Regulation of iron absorption in Hfe mutant mice.

Published

Journal Article

Hereditary hemochromatosis is most commonly caused by homozygosity for a point mutation (C282Y) in the human hemochromatosis gene (HFE). The mechanism by which HFE regulates iron absorption is not known, but the C282Y mutation results in loss of cell surface expression of the human hemachromatosis protein (HFE) and hyperabsorption of iron by the duodenal enterocyte. Mice homozygous for a deletion in the mouse hemochromatosis gene (Hfe) or a mutation equivalent to that seen in human hereditary hemochromatosis (C282Y) were compared with wild-type animals for their ability to regulate iron absorption. Both mutant strains hyperabsorbed (59)Fe administered by gavage. Feeding a diet supplemented with carbonyl iron resulted in a more than 5-fold reduction of (59)Fe absorption in both wild-type and mutant mouse strains. Similarly, the iron loading associated with age in Hfe mutant mice resulted in nearly a 4-fold reduction in iron absorption. When mice were stimulated to absorb iron either by depleting iron stores or by inducing erythropoiesis, wild type and Hfe mutant strains increased absorption to similar levels, approximately 5-fold over control values. Our data indicate that Hfe mutant mice retain the ability to regulate iron absorption. Mouse hemachromatosis protein (Hfe) plays a minor role in down-regulation but does not influence the up-regulation of iron absorption.

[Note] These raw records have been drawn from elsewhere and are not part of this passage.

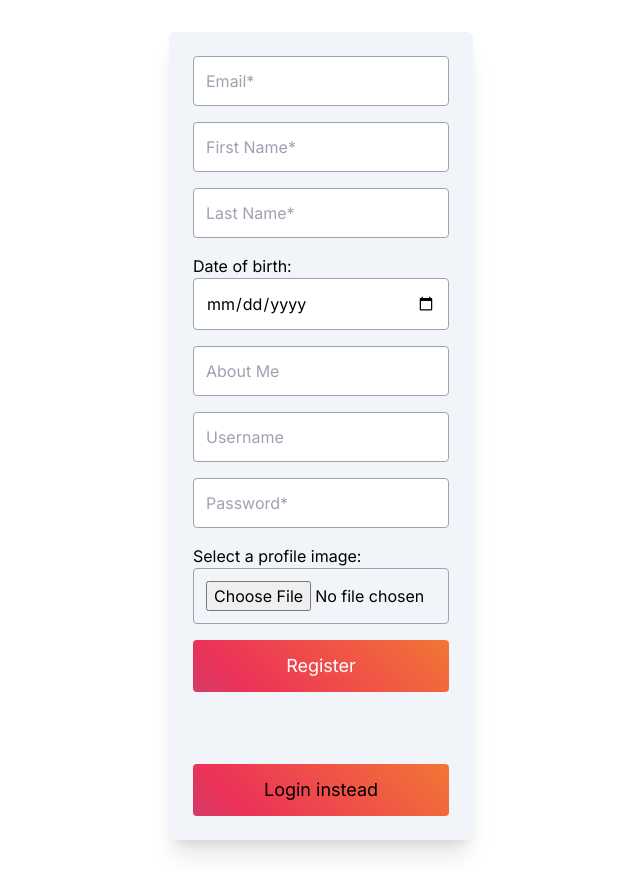
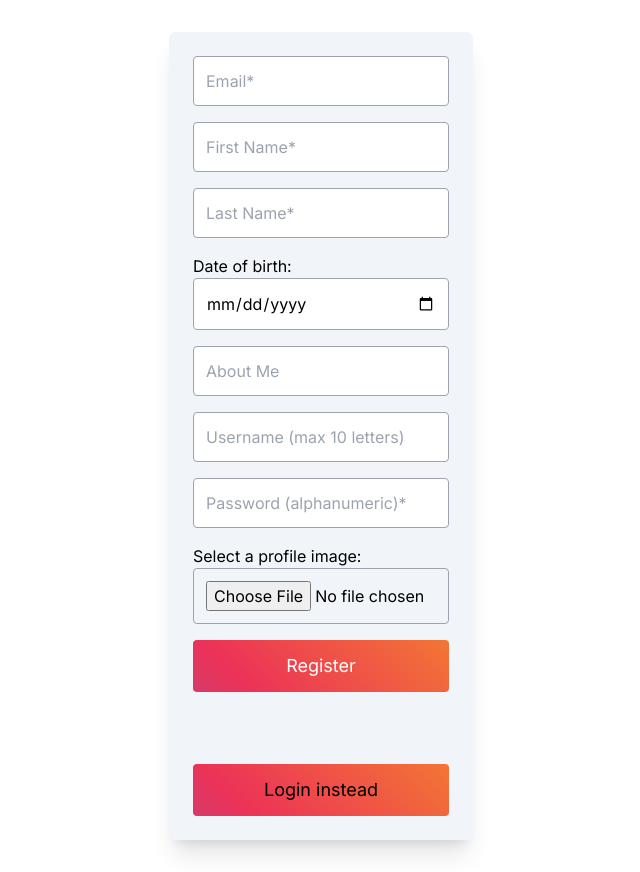
Before and after one commit to lamabalde/social-network, a Vue app in the folder frontend/: page /register in a window 1280 px wide. Shown: the whole page, without its empty margins (319-959 px from the left). Built offline with nearby package versions, Linux system fonts and the light colour scheme; no server answers.

Commit message:
social-network

```diff
--- a/frontend/src/views/RegisterView.vue
+++ b/frontend/src/views/RegisterView.vue
@@ -20,8 +20,8 @@ import { sendRegister } from '../js_modules/requests.js';
                 <p>Date of birth:</p>
                 <input type="date" name="dateOfBirth" placeholder="Date of Birth*" class="w-full p-3 mb-4 border border-gray-400 rounded text-gray-500" required>
                 <input type="text" name="aboutMe" placeholder="About Me" class="w-full p-3 mb-4 border border-gray-400 rounded">
-                <input type="text" name="userName" placeholder="Username" class="w-full p-3 mb-4 border border-gray-400 rounded" required>
-                <input type="password" name="password" placeholder="Password*" class="w-full p-3 mb-4 border border-gray-400 rounded" required>
+                <input type="text" name="userName" placeholder="Username (max 10 letters)" class="w-full p-3 mb-4 border border-gray-400 rounded" required pattern="[A-Za-z0-9]{1,10}">
+                <input type="password" name="password" placeholder="Password (alphanumeric)* " class="w-full p-3 mb-4 border border-gray-400 rounded" required pattern="[A-Za-z0-9]+">
                 <p>Select a profile image:</p>
                 <input type="file" name="image" placeholder="Select an Image"
                 class="w-full p-3 mb-4 border border-gray-400 rounded" accept="image/*">
```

Full Text

Duke Authors

Cited Authors

  • Ajioka, RS; Levy, JE; Andrews, NC; Kushner, JP

Published Date

  • August 15, 2002

Published In

Volume / Issue

  • 100 / 4

Start / End Page

  • 1465 - 1469

PubMed ID

  • 12149232

Pubmed Central ID

  • 12149232

International Standard Serial Number (ISSN)

  • 0006-4971

Digital Object Identifier (DOI)

  • 10.1182/blood-2001-11-0037

Language

  • eng

Conference Location

  • United States